- **INSTRUCTIONS TO FOLLOW**: Some lines in the listing may contain the word "Tracker". Say how many, with the number alone.

- **GIVEN DATA**:
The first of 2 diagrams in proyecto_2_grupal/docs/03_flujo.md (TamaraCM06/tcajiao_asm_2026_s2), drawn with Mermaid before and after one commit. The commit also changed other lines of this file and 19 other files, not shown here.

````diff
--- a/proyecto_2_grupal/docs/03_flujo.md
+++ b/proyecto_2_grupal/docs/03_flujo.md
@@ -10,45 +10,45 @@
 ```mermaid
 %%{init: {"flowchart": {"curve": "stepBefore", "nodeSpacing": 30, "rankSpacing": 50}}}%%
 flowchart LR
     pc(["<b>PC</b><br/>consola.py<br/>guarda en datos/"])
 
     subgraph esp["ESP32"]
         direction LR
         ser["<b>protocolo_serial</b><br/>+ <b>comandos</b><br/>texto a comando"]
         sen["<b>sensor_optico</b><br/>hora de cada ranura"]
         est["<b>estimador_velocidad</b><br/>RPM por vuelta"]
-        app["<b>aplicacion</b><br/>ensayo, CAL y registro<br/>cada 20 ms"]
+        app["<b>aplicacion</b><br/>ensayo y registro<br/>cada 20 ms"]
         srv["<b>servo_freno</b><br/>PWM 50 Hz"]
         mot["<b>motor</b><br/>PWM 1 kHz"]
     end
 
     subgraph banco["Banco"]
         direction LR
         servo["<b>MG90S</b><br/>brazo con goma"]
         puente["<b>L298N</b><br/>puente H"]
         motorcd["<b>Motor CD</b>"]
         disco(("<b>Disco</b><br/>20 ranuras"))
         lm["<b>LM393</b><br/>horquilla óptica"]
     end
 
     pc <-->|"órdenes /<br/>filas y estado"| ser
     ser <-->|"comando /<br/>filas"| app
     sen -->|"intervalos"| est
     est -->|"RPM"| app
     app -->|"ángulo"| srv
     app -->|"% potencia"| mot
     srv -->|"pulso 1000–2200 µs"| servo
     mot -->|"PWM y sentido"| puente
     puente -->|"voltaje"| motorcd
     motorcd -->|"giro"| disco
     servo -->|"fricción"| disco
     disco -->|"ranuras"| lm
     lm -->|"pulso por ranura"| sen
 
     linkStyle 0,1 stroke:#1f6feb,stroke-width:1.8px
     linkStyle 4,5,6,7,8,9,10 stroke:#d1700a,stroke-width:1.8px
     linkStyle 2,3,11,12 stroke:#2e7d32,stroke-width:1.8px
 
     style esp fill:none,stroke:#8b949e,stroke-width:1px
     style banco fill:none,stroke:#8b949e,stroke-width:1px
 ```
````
...
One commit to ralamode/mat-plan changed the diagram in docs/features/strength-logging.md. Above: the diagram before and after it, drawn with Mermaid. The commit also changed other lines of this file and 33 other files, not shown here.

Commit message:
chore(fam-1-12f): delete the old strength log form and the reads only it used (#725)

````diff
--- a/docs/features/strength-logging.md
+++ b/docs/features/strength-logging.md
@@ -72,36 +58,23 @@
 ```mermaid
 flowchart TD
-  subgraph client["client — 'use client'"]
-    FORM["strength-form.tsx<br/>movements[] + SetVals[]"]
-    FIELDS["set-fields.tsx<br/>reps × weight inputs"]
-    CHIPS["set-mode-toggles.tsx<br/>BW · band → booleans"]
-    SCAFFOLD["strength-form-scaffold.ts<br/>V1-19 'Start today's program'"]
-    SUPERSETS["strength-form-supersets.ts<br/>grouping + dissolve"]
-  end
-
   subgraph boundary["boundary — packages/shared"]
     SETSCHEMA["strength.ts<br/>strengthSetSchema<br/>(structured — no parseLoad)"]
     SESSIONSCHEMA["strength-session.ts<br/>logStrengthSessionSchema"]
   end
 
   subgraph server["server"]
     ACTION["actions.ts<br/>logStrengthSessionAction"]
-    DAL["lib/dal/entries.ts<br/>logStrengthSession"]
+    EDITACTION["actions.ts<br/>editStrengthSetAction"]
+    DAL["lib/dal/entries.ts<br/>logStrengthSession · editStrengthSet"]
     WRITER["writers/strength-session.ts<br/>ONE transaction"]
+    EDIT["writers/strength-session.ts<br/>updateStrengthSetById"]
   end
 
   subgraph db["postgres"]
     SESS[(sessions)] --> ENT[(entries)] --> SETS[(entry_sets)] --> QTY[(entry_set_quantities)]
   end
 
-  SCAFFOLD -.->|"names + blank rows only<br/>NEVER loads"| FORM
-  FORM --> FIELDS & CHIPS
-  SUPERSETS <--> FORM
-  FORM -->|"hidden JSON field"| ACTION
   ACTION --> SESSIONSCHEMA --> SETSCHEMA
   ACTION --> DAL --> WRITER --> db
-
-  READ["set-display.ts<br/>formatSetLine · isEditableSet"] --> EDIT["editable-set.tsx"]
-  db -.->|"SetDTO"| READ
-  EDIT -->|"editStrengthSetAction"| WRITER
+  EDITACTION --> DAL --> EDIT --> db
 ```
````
--
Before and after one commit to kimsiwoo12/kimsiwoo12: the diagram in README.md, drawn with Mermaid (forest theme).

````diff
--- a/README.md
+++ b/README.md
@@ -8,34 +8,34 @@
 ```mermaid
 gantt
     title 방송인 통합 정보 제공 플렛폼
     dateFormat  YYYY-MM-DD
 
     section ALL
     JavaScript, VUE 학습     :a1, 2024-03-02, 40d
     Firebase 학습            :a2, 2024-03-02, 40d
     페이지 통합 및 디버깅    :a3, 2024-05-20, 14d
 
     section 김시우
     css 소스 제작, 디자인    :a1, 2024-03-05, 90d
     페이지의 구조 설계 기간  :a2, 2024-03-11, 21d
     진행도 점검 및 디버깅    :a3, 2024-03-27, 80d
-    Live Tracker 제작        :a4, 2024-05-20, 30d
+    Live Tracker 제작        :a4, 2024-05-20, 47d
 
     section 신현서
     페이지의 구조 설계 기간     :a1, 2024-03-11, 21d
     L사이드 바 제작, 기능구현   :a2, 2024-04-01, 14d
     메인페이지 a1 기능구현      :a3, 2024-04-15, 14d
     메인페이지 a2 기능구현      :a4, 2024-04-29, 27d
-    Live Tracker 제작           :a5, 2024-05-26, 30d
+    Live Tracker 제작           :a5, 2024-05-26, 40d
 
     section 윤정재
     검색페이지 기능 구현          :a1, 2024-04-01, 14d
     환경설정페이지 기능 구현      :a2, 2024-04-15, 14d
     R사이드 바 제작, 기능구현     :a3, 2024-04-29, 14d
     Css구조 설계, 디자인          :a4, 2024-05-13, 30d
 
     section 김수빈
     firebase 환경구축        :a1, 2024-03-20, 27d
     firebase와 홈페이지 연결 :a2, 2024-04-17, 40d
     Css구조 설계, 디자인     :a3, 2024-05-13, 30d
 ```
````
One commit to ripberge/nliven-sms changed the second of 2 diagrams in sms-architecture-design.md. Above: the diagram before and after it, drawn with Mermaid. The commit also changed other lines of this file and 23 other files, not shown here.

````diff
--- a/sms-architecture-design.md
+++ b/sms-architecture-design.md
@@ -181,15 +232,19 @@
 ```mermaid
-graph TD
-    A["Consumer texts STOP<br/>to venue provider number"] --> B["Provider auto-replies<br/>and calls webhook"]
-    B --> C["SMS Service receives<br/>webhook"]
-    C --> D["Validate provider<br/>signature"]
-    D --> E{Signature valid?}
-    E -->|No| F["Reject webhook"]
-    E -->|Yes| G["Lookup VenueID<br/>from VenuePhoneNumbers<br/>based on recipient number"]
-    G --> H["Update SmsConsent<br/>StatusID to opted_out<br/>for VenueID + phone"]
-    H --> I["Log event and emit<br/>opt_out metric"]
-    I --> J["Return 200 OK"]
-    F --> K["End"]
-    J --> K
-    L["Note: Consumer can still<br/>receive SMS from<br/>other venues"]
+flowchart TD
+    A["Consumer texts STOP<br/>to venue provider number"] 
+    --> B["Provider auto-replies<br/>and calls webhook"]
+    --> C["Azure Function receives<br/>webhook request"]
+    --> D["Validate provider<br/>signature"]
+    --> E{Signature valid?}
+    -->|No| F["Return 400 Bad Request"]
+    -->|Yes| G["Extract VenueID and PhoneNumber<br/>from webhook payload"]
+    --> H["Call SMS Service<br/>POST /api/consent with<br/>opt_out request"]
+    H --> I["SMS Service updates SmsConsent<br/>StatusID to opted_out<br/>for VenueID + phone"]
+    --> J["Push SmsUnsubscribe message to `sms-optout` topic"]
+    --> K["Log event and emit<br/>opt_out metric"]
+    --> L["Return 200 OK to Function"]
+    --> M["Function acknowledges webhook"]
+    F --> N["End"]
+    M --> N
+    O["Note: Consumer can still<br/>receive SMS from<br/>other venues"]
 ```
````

- **RESPONSE**: 4